I think that’s pretty much the end of the line for this complaint, but – if you still think it has merit – consider these two final issues:
- Hintze never specifies how skewed the PPA was toward the GOP in terms of spend and effort. She just says “if one tracks” and “most of its time and money.” Well, it sounds like she’s implying that she did track and compare, so why is the crucial bit of context missing from the article?
- Hintze’s implied alternative is that the PPA should have pursued “Democratic votes.” At the point where you’re condemning the existence of the PPA, I think there needs to be some concrete expression of how an alternative strategy would look and a touch of analysis as to why it would be superior. There’s also no proof that the PPA didn’t court Democratic votes & support in parallel – reaching out to the GOP and Dems simultaneously is hardly a mutually exclusive proposition.
Complaint #3: Poker Players Would be Better Off Without the PPA
Hintze concludes both articles by opining that the PPA does more harm than good as far as it concerns the typical online poker player. From the provocatively / brain-bendingly titled “A Flawed PPA Might Just Not be Better Than None”:
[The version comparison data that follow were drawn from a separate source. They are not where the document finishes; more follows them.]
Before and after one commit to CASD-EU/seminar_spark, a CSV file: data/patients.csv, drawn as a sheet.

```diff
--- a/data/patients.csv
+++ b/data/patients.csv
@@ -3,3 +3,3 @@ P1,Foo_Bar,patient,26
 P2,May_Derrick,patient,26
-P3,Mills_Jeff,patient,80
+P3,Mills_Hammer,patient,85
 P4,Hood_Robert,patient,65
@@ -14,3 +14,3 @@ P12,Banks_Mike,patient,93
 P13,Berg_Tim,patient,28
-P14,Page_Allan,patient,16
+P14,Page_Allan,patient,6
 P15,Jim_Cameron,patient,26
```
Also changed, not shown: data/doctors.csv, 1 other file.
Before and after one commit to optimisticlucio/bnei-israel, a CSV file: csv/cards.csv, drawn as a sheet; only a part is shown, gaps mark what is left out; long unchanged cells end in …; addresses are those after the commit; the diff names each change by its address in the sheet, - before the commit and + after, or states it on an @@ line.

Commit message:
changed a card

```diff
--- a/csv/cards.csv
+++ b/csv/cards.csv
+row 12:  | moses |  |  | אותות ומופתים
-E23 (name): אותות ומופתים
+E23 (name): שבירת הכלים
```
But lobbying? Ecch. The group claims to represent players, serves up the wrong representatives, lobbies the wrong people, and supports bills that could well do as much harm as good.[...]
An organization like that, poker players don’t need. Poker has a hard enough time as it is, without its lobbying face being occupied by a group that doesn’t serve players’ interests first. In the meantime, maybe the organization should change its name to the Poker Business Alliance, and leave the poor players out of it.
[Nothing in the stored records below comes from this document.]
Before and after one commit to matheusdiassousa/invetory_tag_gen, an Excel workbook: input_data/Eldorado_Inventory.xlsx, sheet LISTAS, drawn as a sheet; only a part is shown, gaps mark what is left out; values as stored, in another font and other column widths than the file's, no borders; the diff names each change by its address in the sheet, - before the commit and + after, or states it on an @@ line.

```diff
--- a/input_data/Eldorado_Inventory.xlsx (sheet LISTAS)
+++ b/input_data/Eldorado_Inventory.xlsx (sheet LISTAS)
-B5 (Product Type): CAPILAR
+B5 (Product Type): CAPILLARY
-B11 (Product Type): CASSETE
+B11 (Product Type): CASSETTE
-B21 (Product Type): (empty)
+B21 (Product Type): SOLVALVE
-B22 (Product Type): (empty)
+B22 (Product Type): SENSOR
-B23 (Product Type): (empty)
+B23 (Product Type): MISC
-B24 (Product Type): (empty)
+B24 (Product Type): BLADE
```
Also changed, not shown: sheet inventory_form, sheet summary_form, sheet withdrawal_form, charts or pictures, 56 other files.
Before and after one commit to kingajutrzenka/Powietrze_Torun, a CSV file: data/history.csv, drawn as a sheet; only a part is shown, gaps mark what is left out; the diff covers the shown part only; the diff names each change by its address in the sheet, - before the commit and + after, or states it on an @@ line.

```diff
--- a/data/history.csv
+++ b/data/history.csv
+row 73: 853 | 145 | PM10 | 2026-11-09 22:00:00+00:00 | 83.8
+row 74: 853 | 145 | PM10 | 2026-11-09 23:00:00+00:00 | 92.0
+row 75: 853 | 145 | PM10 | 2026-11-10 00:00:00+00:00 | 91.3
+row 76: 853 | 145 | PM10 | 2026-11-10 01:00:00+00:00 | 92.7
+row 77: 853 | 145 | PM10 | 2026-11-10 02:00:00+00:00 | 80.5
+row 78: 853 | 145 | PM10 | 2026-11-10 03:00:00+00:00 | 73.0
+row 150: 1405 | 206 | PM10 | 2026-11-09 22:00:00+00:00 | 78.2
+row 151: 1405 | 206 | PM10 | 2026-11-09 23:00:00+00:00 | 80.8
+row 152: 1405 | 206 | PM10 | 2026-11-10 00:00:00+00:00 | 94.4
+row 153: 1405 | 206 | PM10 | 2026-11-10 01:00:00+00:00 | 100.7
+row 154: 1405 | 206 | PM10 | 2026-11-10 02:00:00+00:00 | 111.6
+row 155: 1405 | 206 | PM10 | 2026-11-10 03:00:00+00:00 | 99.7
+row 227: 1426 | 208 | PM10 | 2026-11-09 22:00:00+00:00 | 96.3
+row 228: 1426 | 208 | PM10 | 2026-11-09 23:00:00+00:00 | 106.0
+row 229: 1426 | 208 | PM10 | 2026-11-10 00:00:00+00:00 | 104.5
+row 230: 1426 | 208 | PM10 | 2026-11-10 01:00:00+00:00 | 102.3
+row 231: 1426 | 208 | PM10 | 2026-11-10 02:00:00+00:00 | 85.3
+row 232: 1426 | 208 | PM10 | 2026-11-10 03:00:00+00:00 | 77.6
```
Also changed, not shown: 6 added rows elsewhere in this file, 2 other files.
I already covered how the PPA isn’t lobbying the wrong people. I’m not entirely sure what bills the PPA has supported that would “do as much harm as good” given that just about all the harm that can be done to poker players has already been done. There’s also no explanation as to how the PPA prevents an alternative lobbying face from emerging.
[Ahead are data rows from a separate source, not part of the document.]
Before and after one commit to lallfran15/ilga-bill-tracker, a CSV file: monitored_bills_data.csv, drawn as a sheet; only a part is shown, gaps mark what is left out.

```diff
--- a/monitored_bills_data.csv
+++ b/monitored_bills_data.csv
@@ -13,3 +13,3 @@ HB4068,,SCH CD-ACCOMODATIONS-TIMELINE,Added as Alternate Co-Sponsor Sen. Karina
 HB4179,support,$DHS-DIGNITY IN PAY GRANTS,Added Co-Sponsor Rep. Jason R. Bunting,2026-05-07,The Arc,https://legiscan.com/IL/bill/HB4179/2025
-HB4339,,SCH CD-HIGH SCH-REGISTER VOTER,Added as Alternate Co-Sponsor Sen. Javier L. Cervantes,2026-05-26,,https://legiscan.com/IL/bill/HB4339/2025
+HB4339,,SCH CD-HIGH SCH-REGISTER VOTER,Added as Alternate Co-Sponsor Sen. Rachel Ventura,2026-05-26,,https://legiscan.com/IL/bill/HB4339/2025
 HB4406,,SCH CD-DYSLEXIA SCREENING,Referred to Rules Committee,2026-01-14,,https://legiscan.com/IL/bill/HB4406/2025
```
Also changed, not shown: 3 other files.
Hintze’s analysis also neglects PPA rep Rich Muny’s work to channel the energies of online poker players to focused, productive points through daily action plans, not to mention his ongoing engagement with players and the media at large that serves to educate and inform countless numbers of voters and potential advocates for poker. That’s exactly the sort of organization poker players need, and while the PPA may not have always been that organization, they seem to be now.
As for the “Poker Business Alliance” crack, what can you say? There’s no such thing as a path to online poker regulation that doesn’t pass through the toll booths of commercial casinos, tribal gaming interests, and so on, so there’s no bite behind this bark. Further, Hintze doesn’t identify the business interests that are allegedly pulling the PPA’s strings, nor how the agenda of the PPA diverges from “player’s interests” – whatever those may be.
One last line from the KAP article deserves specific attention:
There are well-founded rumors that the PPA even helped scuttle a piece of worthy pro-poker legislation a few months back because the bill in question didn’t serve the PPA’s own corporate and image needs.
What bill? What was the conflict? How did the PPA – a group that, by all previous standards Hintze established, has basically no influence – manage to scuttle it? What corporate needs? It’s not that I’m unwilling to believe such a thing is possible – I’m just a little uncomfortable with how this pretty serious accusation is just shuffled in toward the end of an article with no attribution or support whatsoever.
The PPA is always an easy target, and only sometimes a valid one. To me, this is an instance of the former and not the latter. From my point of view, it’s a shame that Hintze has deployed her quite-credible voice to undermine the PPA at a point where the group is doing some of its best work on the grassroots side – and during a time when US poker players may have more to gain from presenting a united front than ever before.